No sushi meal is complete without a generous side of crisp, thin slices of sweetened ginger. Also known as gari, these traditional pickles are either served in delicate containers with wasabi and soy sauce, or alongside whatever type of sushi you might have ordered — whether it is nigiri (raw fish served on vinegared rice), maki (roll made with rice and seaweed), or temaki (cone-shaped hand roll). 

Gari belongs to a larger family of pickles, or tsukemono, which are commonly offered at Japanese meals. These pieces of ginger can come in white or pink, the latter of which is the result of a dying process. Regardless, there is no doubt that these mouthwatering, spicy sides are a delightful way to amp up the flavor of your sushi. They probably taste great when used to top your sushi too — but that's not how the pickles are meant to be consumed. 

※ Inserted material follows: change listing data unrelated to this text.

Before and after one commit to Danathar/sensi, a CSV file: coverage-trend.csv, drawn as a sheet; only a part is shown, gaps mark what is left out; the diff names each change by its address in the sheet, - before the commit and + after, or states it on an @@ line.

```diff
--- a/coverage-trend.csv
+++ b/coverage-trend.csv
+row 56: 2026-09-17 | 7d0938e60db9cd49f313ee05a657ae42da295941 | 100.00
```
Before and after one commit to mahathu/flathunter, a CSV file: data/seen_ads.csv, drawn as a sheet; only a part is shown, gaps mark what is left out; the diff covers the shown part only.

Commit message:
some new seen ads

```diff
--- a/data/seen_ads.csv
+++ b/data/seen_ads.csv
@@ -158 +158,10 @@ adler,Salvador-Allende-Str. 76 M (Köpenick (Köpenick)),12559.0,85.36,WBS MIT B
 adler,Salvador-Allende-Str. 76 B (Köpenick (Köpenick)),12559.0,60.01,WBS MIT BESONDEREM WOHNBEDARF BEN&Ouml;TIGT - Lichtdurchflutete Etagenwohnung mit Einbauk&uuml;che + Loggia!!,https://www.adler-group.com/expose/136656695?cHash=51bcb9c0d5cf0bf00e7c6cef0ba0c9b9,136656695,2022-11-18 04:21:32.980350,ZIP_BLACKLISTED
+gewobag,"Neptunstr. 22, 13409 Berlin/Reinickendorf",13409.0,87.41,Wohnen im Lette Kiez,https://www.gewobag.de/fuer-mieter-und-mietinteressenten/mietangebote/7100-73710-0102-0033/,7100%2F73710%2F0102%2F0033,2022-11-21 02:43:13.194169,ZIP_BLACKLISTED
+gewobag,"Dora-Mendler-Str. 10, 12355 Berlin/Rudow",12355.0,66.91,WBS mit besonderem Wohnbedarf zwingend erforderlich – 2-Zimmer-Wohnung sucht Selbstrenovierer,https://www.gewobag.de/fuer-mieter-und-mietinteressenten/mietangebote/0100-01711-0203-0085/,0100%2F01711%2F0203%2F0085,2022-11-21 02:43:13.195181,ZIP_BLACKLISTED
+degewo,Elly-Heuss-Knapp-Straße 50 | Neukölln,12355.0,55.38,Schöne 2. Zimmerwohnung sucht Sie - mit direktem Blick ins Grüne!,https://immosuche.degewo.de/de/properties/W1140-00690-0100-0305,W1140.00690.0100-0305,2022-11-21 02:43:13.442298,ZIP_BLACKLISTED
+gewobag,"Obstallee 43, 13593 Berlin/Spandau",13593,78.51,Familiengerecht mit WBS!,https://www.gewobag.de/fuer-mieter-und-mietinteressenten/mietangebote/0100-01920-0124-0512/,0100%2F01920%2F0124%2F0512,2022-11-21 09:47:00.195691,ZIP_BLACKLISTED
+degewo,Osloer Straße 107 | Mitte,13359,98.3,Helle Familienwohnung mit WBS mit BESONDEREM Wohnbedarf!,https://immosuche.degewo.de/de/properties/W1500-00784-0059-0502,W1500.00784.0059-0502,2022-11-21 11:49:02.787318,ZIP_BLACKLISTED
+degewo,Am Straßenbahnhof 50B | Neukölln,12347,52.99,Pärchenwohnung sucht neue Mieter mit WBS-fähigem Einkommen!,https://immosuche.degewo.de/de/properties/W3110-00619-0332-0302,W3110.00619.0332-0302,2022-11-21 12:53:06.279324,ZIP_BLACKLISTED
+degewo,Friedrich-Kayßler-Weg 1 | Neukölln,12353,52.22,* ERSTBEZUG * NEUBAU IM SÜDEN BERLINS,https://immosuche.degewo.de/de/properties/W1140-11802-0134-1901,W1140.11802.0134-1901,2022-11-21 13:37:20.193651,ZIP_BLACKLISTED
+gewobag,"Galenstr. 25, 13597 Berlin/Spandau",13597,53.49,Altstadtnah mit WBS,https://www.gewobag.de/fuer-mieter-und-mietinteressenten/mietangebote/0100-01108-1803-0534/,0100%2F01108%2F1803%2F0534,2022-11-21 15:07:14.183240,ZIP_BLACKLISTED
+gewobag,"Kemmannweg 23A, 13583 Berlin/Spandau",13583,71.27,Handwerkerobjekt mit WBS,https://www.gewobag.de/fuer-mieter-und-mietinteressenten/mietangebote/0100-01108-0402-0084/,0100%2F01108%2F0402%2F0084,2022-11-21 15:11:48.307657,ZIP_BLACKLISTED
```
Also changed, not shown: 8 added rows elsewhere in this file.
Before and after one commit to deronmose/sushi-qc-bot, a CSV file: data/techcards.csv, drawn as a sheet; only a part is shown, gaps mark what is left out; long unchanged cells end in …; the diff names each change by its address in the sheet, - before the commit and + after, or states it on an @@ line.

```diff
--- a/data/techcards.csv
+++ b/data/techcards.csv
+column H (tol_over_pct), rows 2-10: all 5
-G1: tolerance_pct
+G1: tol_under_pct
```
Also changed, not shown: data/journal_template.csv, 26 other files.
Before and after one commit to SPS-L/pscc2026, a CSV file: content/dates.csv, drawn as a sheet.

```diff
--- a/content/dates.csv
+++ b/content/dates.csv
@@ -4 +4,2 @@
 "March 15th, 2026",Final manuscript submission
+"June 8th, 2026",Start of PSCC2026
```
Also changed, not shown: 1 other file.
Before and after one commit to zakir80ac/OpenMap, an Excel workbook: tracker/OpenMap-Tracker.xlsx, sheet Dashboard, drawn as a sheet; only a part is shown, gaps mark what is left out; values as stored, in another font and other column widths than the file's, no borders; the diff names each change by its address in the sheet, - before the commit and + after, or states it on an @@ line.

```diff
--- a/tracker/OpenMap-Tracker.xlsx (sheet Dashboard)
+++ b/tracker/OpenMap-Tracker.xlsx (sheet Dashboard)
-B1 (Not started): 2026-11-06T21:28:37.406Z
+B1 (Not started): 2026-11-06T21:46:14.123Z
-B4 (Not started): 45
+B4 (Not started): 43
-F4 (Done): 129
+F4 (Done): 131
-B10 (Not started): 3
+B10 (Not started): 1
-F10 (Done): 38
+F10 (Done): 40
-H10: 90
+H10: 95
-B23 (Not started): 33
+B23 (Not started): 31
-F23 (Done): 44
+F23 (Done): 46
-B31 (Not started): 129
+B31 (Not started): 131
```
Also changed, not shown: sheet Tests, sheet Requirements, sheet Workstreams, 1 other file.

Up there with overpowering this Japanese delicacy by dipping it in soy sauce, or slathering on wasabi until a bite literally brings you to tears, making ginger slices a part of every piece of sushi is just not the way to go. The proper way to eat gari is in between sushi bites — it's a palate cleanser.

There is a right way to enjoy ginger with sushi

Pickled ginger slices are an important part of any sushi meal not because they go with what's being served, but because they prepare you for what comes next. Like a sorbet served in between courses at a fine-dining French restaurant, these slices of ginger are meant to help your palate forget the last bite you had, and to prime it for the one to come. As celebrity chef Nobu Matsuhisa tells The Independent: "After you have eaten a piece of sushi with tuna, for example, and you want to eat sushi with salmon, you eat the ginger because it cleans the mouth. Then you can try the next piece without confusing the flavors."

He adds: "Ginger is not meant to be eaten with sushi in the same mouthful."

You could argue that there are many reasons to enjoy pickled ginger with your sushi meal — in addition to being packed with flavor, ginger also helps with digestion,which will come in handy if your tummy isn't used to digesting raw fish. And while we agree that there is no downside to enjoying pickled ginger, it's best to enjoy this beneficial side the proper, intended way.